I’ve been asked to pretend to be my friend’s girlfriend every time we go out at night, just because she wears clothes that show off her curves and guys won’t leave her alone. They only back off when I put my arm around her and act as if we’re together romantically, and sometimes not even then.

(via zaataronpita)

i once ran interference for a friend, only to receive the unwanted advances myself. he wouldn’t back off until my (male) friend literally wrapped me up in his arms and acted as if he was my S.O.

(via miljathefailcat)

It happens online too. A guy I know started Facebook-stalking me after a recent interaction, and my roommate immediately got on Facebook and told him she was my girlfriend. He thankfully backed off after that.

I can’t count the number of times I have pretended to be somebody’s girlfriend or sister in a bar when a guy wouldn’t leave her alone. Both with friends and strangers.

(via feministsupernatural)

After reading these, I feel like taking a shower. Because I’m the designated driver pretty much every time, not being a big fan of alcohol, but I rarely, if ever, intervene. And yeah, I’m small and pretty physically weak, but I could put my foot down verbally if it came down to it. I’m just too scared.

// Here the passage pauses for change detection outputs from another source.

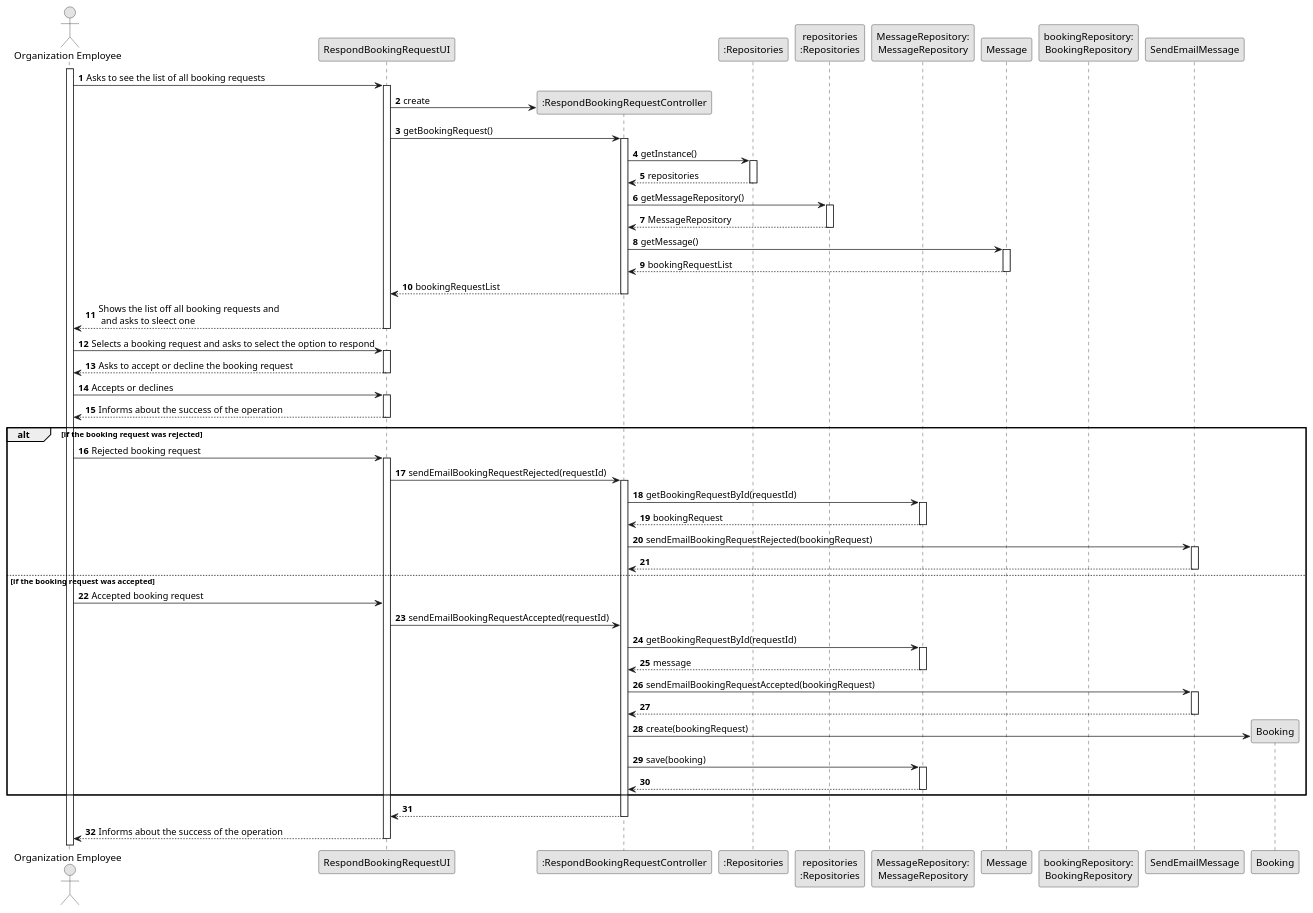
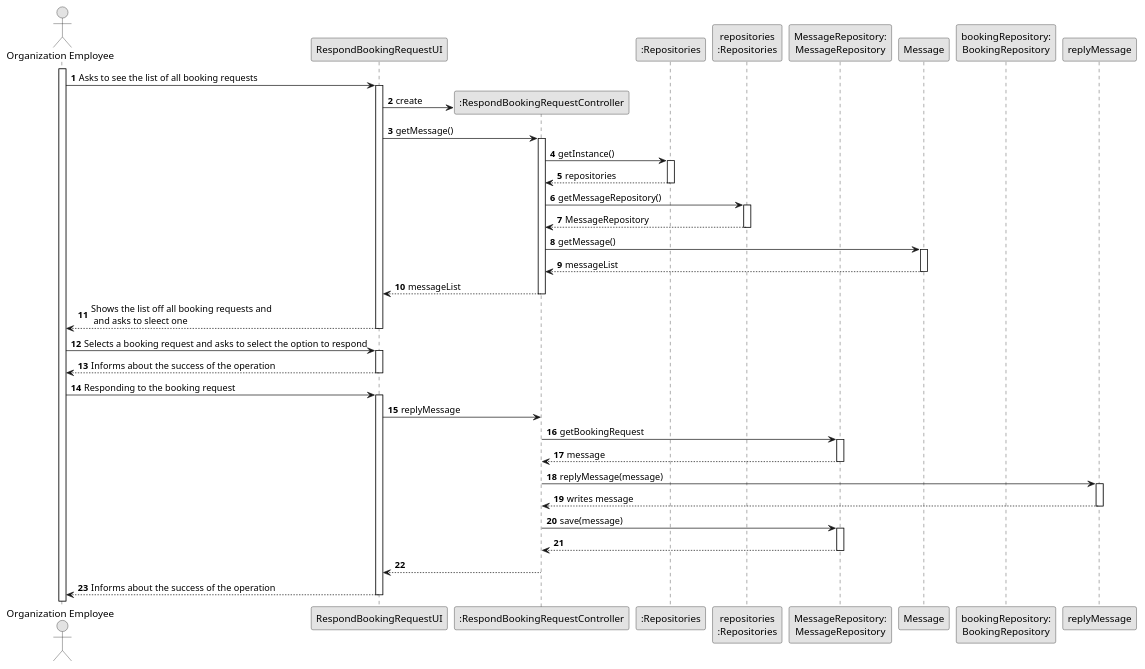
Before and after one commit to 1220812/LAPR2: the diagram in docs/sprintD/us016/03.design/puml/us016-sequence-diagram-full.puml, drawn with PlantUML. The commit also changed 6 other files, not shown here.

```diff
--- a/docs/sprintD/us016/03.design/puml/us016-sequence-diagram-full.puml
+++ b/docs/sprintD/us016/03.design/puml/us016-sequence-diagram-full.puml
@@ -1,151 +1,105 @@
 @startuml
 skinparam monochrome true
 skinparam packageStyle rectangle
 skinparam shadowing false
 
 autonumber
 
 'hide footbox
 actor "Organization Employee" as ADM
 participant "RespondBookingRequestUI" as UI
 participant ":RespondBookingRequestController" as CTRL
 participant ":Repositories" as RepositorySingleton
 participant "repositories\n:Repositories" as PLAT
 participant "MessageRepository:\nMessageRepository" as MessageRepository
 participant "Message" as Message
 participant "bookingRepository:\nBookingRepository" as BookingRepository
 
 activate ADM
 
         ADM -> UI : Asks to see the list of all booking requests
 
         activate UI
 
 '            UI --> ADM : requests data (reference, description,  informal \n description, technical description, duration, cost)
             'create CTRL
             UI -> CTRL** : create
 
-            UI -> CTRL : getBookingRequest()
+            UI -> CTRL : getMessage()
             activate CTRL
 
                 CTRL -> RepositorySingleton : getInstance()
                 activate RepositorySingleton
 
                     RepositorySingleton --> CTRL: repositories
                 deactivate RepositorySingleton
 
                 CTRL -> PLAT : getMessageRepository()
                 activate PLAT
 
                     PLAT --> CTRL: MessageRepository
                 deactivate PLAT
 
                 CTRL -> Message : getMessage()
                 activate Message
 
-                   Message --> CTRL : bookingRequestList
+                   Message --> CTRL : messageList
                 deactivate Message
 
-                CTRL --> UI : bookingRequestList
+                CTRL --> UI : messageList
             deactivate CTRL
 
             UI --> ADM : Shows the list off all booking requests and \n and asks to sleect one
         deactivate UI
 
     ADM -> UI : Selects a booking request and asks to select the option to respond
     activate UI
 
-        UI --> ADM : Asks to accept or decline the booking request
-    deactivate UI
-
-    ADM -> UI : Accepts or declines
-    activate UI
 
     UI --> ADM : Informs about the success of the operation
 
     deactivate UI
 
-    alt if the booking request was rejected
+
+    ADM -> UI : Responding to the booking request
+    activate UI
 
 
+       UI -> CTRL : replyMessage
 
-
-   ADM -> UI : Rejected booking request
-
-   activate UI
-
-   UI -> CTRL : sendEmailBookingRequestRejected(requestId)
-
-
-
-   activate CTRL
-
-   CTRL -> MessageRepository: getBookingRequestById(requestId)
-
-   activate MessageRepository
-
-   MessageRepository --> CTRL : bookingRequest
-
-   deactivate MessageRepository
-
-
-   CTRL -> SendEmailMessage : sendEmailBookingRequestRejected(bookingRequest)
-
-
-   activate SendEmailMessage
-
-   SendEmailMessage --> CTRL :
-
-
-
-   deactivate SendEmailMessage
-
-    else if the booking request was accepted
-
-    ADM -> UI : Accepted booking request
-
-
-
-       UI -> CTRL : sendEmailBookingRequestAccepted(requestId)
-
-      CTRL -> MessageRepository: getBookingRequestById(requestId)
+      CTRL -> MessageRepository: getBookingRequest
 
        activate MessageRepository
 
        MessageRepository --> CTRL : message
 
        deactivate MessageRepository
 
 
-    CTRL -> SendEmailMessage : sendEmailBookingRequestAccepted(bookingRequest)
+    CTRL -> replyMessage : replyMessage(message)
 
-    activate SendEmailMessage
+    activate replyMessage
 
-    SendEmailMessage --> CTRL :
+    replyMessage --> CTRL : writes message
 
-    deactivate SendEmailMessage
+    deactivate replyMessage
 
-    CTRL -> Booking** : create(bookingRequest)
 
-    CTRL -> MessageRepository : save(booking)
+    CTRL -> MessageRepository : save(message)
 
     activate MessageRepository
 
     MessageRepository --> CTRL :
 
     deactivate MessageRepository
-
-
-
-    end
 
     CTRL --> UI:
 
     deactivate CTRL
 
     UI --> ADM : Informs about the success of the operation
 
     deactivate UI
 
 
 @enduml
```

(via harperhug)

You’re probably scared of confronting the guys.  And you should be.  That’s what this whole post is about.  Rape culture is so prevalent and socially accepted as the rule of the land that if someone confronts a guy and tells him directly to back off, someone is getting hurt.  That’s why all of the testimonies here are examples of how to deflect.  How women all learn methods of pulling a woman away from a situation with a guy who isn’t allowing her to say no, by making up some lie that will get the guy to let her go without sending him into a rage and deciding to teach you both a lesson about knowing your place and submitting to rape culture.  Men are dangerous in these situations because all of society backs them up as just a nice guy who deserves a chance, and vilifies any woman who refuses to give him a chance.  Women are not allowed to say no.  So other women have to rescue the women saying no and pull them away with some made up excuse.  Otherwise the situation will escalate and the ones who get hurt are always the women. 

(via coffeegleek)

Women absolutely have to learn rescue tactics for each other, but it’s kind of funny how we describe really obvious facial expressions and body language as “secret signals.” The reality is that women telegraph disinterest in these aggressive men, making it super obvious, but men choose to ignore it. Total strangers who are just sitting nearby or happen to glace their way will be able to see that the woman isn’t interested, but the guy making the advances is somehow oblivious? Unlikely.

(via smitethepatriarchy)

And its fucked because women actively know the signs while men have refused to learn any body language signal of “leave me alone” that women do.

Women are always the one who have to accommodate their behavior to suit mens egos.

(via sourcedumal)

triflin’ ass dudes, take note. and please PLEASE, men, become interference runners for your women friends

(via weakdaes)

To all those men wondering why we ladies always operate in groups of two or more this is why. 

(via saphariadragon)

(via fiveryy)

In the United States, access to tampons and pads for low-income women is a real problem, too: food stamps don’t cover feminine hygiene products, so some women resort to selling their food stamps in order to pay for “luxuries” like tampons. Women in prison often don’t have access to sanitary products at all, and the high cost of a product that half the population needs multiple times a day, every month for approximately 30 years, is simply, well, bullshit.

- The case for free tampons (via stuffmomnevertoldyou)

You know, I don’t think I’ve ever heard anybody suggest that toilet paper or paper towels in public bathrooms shouldn’t be free.  We’d consider it outrageous if that very basic necessity were to be missing, or provided only for purchase.

And yet.

(via animatedamerican)

(via fiveryy)

I am figuring out which parts of my personality are mine 
and which ones I created to please you.

—The Dust On This Poem Could Choke You/ Lora Mathis lora-mathis (via possibilityofliving)

(via fiveryy)